While American eyes over the past month were focused on the liberation of Iraq, liberals fighting a culture war in the United States won some victories.
On April 9, as Baghdad residents with a lot of help from their friends pulled down the big Saddam statue, the U.S. Senate passed a faith-based-initiative bill stripped of provisions that would have reduced governmental bias against religious groups. Ken Connor, president of the Family Research Council, summarized well how we arrived at this point: "Instead of planting the faith-based flag on the high ground of principle and fighting for a genuine bill, Republican sponsors labored to appease Democrats with concession after concession."
President Bush's faith-based initiative still has life to it. Regulatory changes are helping. Across the country groups not waiting for Washington have started church programs and schools. But the legislative agenda went off track early in 2001 when administration officials decided to emphasize a centralized grant-making approach instead of tax-credit and voucher proposals (see WORLD, March 24, 2001).
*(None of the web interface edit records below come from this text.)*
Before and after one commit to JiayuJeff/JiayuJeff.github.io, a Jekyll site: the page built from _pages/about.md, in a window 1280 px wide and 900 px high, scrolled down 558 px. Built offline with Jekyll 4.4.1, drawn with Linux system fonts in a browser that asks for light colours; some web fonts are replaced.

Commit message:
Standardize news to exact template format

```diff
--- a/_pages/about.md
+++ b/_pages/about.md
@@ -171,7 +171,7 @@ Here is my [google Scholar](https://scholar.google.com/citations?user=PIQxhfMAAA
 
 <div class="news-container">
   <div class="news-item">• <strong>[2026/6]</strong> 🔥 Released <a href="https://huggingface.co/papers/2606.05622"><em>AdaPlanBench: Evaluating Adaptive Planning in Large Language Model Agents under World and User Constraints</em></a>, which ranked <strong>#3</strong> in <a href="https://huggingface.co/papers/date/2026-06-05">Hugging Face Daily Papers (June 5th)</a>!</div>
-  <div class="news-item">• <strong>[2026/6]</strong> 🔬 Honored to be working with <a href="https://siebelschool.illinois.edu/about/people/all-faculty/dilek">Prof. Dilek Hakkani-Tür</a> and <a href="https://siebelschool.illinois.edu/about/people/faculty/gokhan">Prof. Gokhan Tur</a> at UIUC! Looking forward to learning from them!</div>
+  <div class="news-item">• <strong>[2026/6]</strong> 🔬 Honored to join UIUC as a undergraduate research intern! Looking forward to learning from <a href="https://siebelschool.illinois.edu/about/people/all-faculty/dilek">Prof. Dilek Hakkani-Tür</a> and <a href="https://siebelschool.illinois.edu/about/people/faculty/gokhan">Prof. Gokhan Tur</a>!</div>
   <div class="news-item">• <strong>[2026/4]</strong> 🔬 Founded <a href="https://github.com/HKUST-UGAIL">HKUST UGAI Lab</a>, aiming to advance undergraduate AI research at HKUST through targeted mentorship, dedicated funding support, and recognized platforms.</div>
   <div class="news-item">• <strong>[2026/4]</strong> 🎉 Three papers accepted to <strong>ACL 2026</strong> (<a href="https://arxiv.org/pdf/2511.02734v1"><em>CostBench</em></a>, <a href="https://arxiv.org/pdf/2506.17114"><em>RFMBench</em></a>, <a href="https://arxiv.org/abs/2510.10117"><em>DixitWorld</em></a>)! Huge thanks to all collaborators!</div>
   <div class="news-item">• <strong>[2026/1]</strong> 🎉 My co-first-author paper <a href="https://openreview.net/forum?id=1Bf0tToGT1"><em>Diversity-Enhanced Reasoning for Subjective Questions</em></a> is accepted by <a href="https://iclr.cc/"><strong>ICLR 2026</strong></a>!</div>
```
On April 9 also, as Baghdad became free, some students at nearly 2,000 middle schools, high schools, colleges, and universities across the United States observed a day of silence-not to thank God for His mercy, but to back gay, lesbian, bisexual, and transgendered individuals who are purportedly unable to speak freely. It was the eighth annual national Day of Silence, with student organizers like Ryan Frazer of Conifer High School in Colorado telling journalists that he frequently heard at school homosexual slurs such as, "Oh, that homework assignment is so gay."
Reports from across the country showed student activists holding up cards about their silence, and teachers overwhelmingly playing along. One Auburn student taped her mouth shut. A University of Texas sophomore who knew some sign language handcuffed her wrists to make sure she remained mute in every respect.
Meanwhile, the Democratic Party became even more intensely the party of abortion (with the exception of some brave pro-lifers fighting a guerrilla war within it). Presidential nomination frontrunner John Kerry said he would impose a pro-abortion litmus test on federal judges, and rallies for D.C. Appeals Court nominee Miguel Estrada on April 15 and 16 did not change his mind.
The Washington Post on April 11 happily reported that for the first time a chairman of the Republican National Committee had addressed a homosexual organization. When Marc Racicot quietly met in March with 300 members of the Human Rights Campaign, was he just reading them statements from the Republican Platform 2000 that "we do not believe sexual preference should be given special legal protection or standing in law" and "we affirm that homosexuality is incompatible with military service"? I suspect not.
It's fine for an RNC chairman to meet with gays and gain their support for lower taxes and a strong national defense. But it's a big victory for liberalism if Mr. Racicot suggests that the GOP is willing to hug an anti-family agenda. All of this bears watching as we return from Iraq-war tunnel vision and examine cultural terrorism here at home.